Implicit function theorem says: if at least one derivative of the function
at a point is not zero, then after a local change of variables the function
is linear. This holds in the smooth, formal and analytic categories.
If the function of one variable has a critical point, then (after a change
of coordinates and scaling) it becomes a monomial f(x)=x^p.
In general, the functions are often determined (locally) by just a few first
terms of their Taylor expansion. This phenomenon is called 'finite
determinacy'.
Functions that are not finitely determined are rare in a very strong sense.
In the case of maps of smooth germs one would expect such a finite
determinacy to hold generically too (for reasonably rich group of
equivalence). This indeed holds for the contact equivalence. But for the
leftright equivalence this happens only for some "nice pairs of dimensions"

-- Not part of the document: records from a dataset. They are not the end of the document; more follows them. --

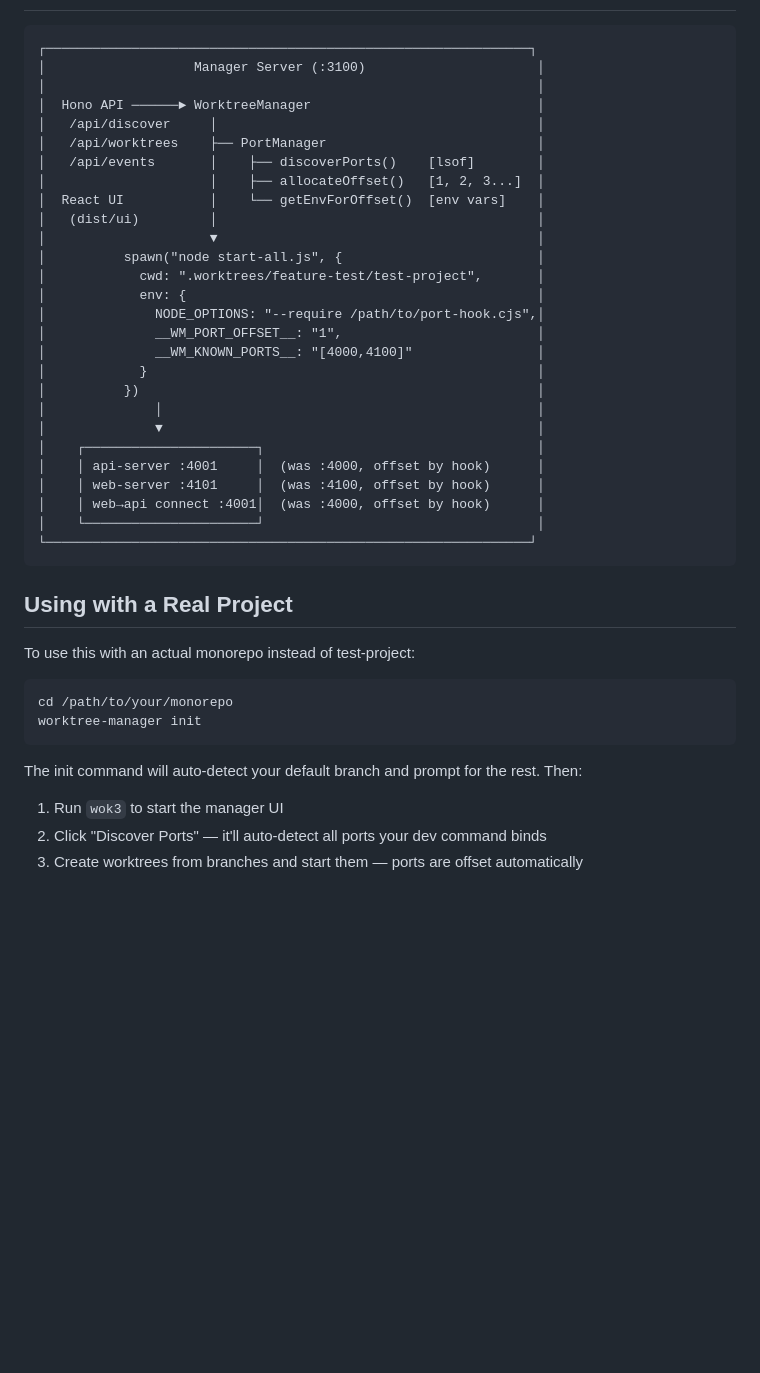
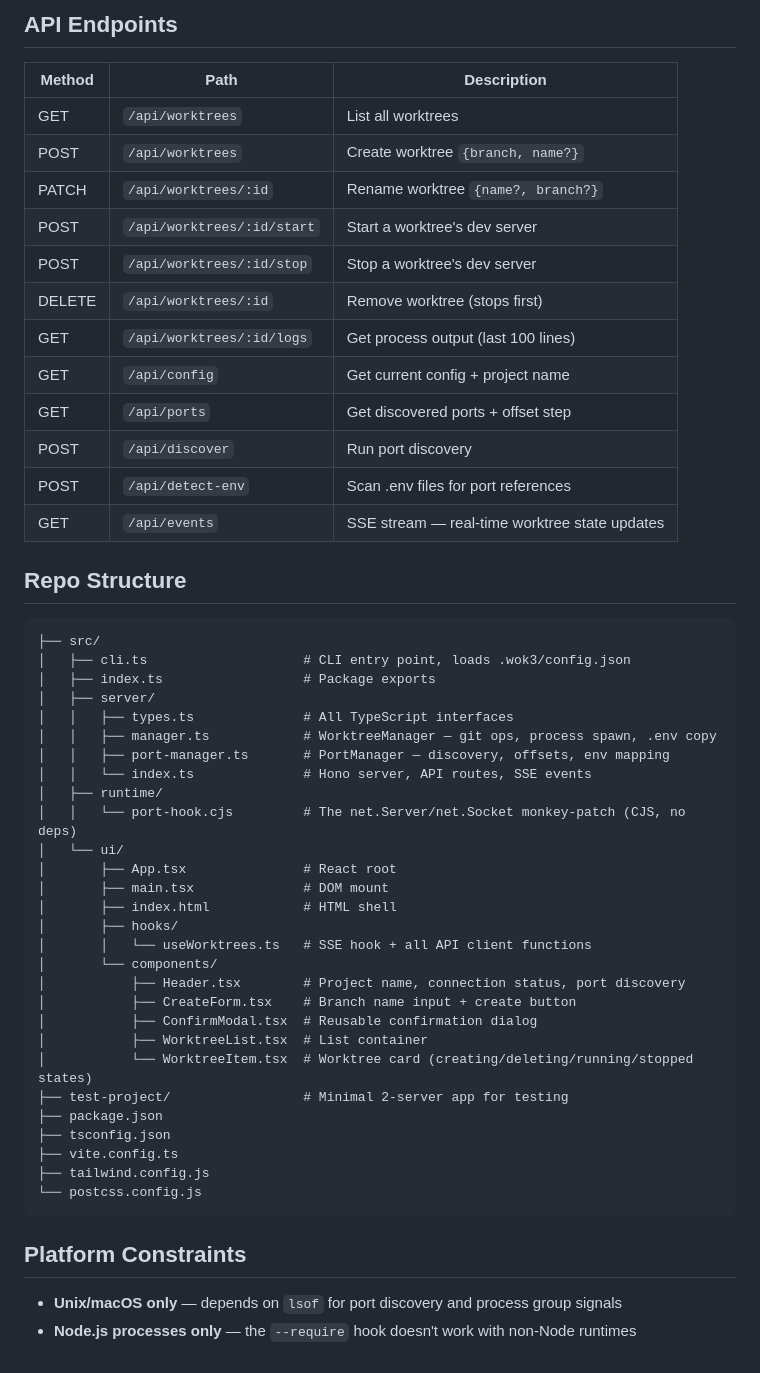
Before and after one commit to fum4/worktree-manager, a Markdown page: README.md, the part around one of its changes. Rendered like a GitHub page; blank space fills up the shorter version.

````diff
--- a/README.md
+++ b/README.md
@@ -216,45 +160,54 @@ Since `NODE_OPTIONS` propagates to all child Node.js processes, the hook is auto
+## API Endpoints
+
+| Method | Path | Description |
+|--------|------|-------------|
+| GET | `/api/worktrees` | List all worktrees |
+| POST | `/api/worktrees` | Create worktree `{branch, name?}` |
+| PATCH | `/api/worktrees/:id` | Rename worktree `{name?, branch?}` |
+| POST | `/api/worktrees/:id/start` | Start a worktree's dev server |
+| POST | `/api/worktrees/:id/stop` | Stop a worktree's dev server |
+| DELETE | `/api/worktrees/:id` | Remove worktree (stops first) |
+| GET | `/api/worktrees/:id/logs` | Get process output (last 100 lines) |
+| GET | `/api/config` | Get current config + project name |
+| GET | `/api/ports` | Get discovered ports + offset step |
+| POST | `/api/discover` | Run port discovery |
+| POST | `/api/detect-env` | Scan .env files for port references |
+| GET | `/api/events` | SSE stream — real-time worktree state updates |
+
+## Repo Structure
 
 ```
-┌──────────────────────────────────────────────────────────────┐
-│                   Manager Server (:3100)                      │
-│                                                               │
-│  Hono API ──────► WorktreeManager                             │
-│   /api/discover     │                                         │
-│   /api/worktrees    ├── PortManager                           │
-│   /api/events       │    ├── discoverPorts()    [lsof]        │
-│                     │    ├── allocateOffset()   [1, 2, 3...]  │
-│  React UI           │    └── getEnvForOffset()  [env vars]    │
-│   (dist/ui)         │                                         │
-│                     ▼                                         │
-│          spawn("node start-all.js", {                         │
-│            cwd: ".worktrees/feature-test/test-project",       │
-│            env: {                                             │
-│              NODE_OPTIONS: "--require /path/to/port-hook.cjs",│
-│              __WM_PORT_OFFSET__: "1",                         │
-│              __WM_KNOWN_PORTS__: "[4000,4100]"                │
-│            }                                                  │
-│          })                                                   │
-│              │                                                │
-│              ▼                                                │
-│    ┌──────────────────────┐                                   │
-│    │ api-server :4001     │  (was :4000, offset by hook)      │
-│    │ web-server :4101     │  (was :4100, offset by hook)      │
-│    │ web→api connect :4001│  (was :4000, offset by hook)      │
-│    └──────────────────────┘                                   │
-└──────────────────────────────────────────────────────────────┘
+├── src/
+│   ├── cli.ts                    # CLI entry point, loads .wok3/config.json
+│   ├── index.ts                  # Package exports
+│   ├── server/
+│   │   ├── types.ts              # All TypeScript interfaces
+│   │   ├── manager.ts            # WorktreeManager — git ops, process spawn, .env copy
+│   │   ├── port-manager.ts       # PortManager — discovery, offsets, env mapping
+│   │   └── index.ts              # Hono server, API routes, SSE events
+│   ├── runtime/
+│   │   └── port-hook.cjs         # The net.Server/net.Socket monkey-patch (CJS, no deps)
+│   └── ui/
+│       ├── App.tsx               # React root
+│       ├── main.tsx              # DOM mount
+│       ├── index.html            # HTML shell
+│       ├── hooks/
+│       │   └── useWorktrees.ts   # SSE hook + all API client functions
+│       └── components/
+│           ├── Header.tsx        # Project name, connection status, port discovery
+│           ├── CreateForm.tsx    # Branch name input + create button
+│           ├── ConfirmModal.tsx  # Reusable confirmation dialog
+│           ├── WorktreeList.tsx  # List container
+│           └── WorktreeItem.tsx  # Worktree card (creating/deleting/running/stopped states)
+├── test-project/                 # Minimal 2-server app for testing
+├── package.json
+├── tsconfig.json
+├── vite.config.ts
+├── tailwind.config.js
+└── postcss.config.js
 ```
 
-## Using with a Real Project
+## Platform Constraints
 
-To use this with an actual monorepo instead of test-project:
-
-```bash
-cd /path/to/your/monorepo
-worktree-manager init
-```
-
-The init command will auto-detect your default branch and prompt for the rest. Then:
-
-1. Run `wok3` to start the manager UI
-2. Click "Discover Ports" — it'll auto-detect all ports your dev command binds
-3. Create worktrees from branches and start them — ports are offset automatically
+- **Unix/macOS only** — depends on `lsof` for port discovery and process group signals
+- **Node.js processes only** — the `--require` hook doesn't work with non-Node runtimes
````
Also changed, not shown: other parts of README.md (+124 -180 lines).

(of the domain and the target), [Mather 1970].
Jointly with G.Belitski we study the finite determinacy of matrices over
complete rings (aka modules over formal germs). In this case the finite
determinacy implies the algebraizability (when a module is the stalk of an
algebraic sheaf) In this case even for the contact equivalence the notion
of nice/bad dimensions appears, we prove a simple description of these.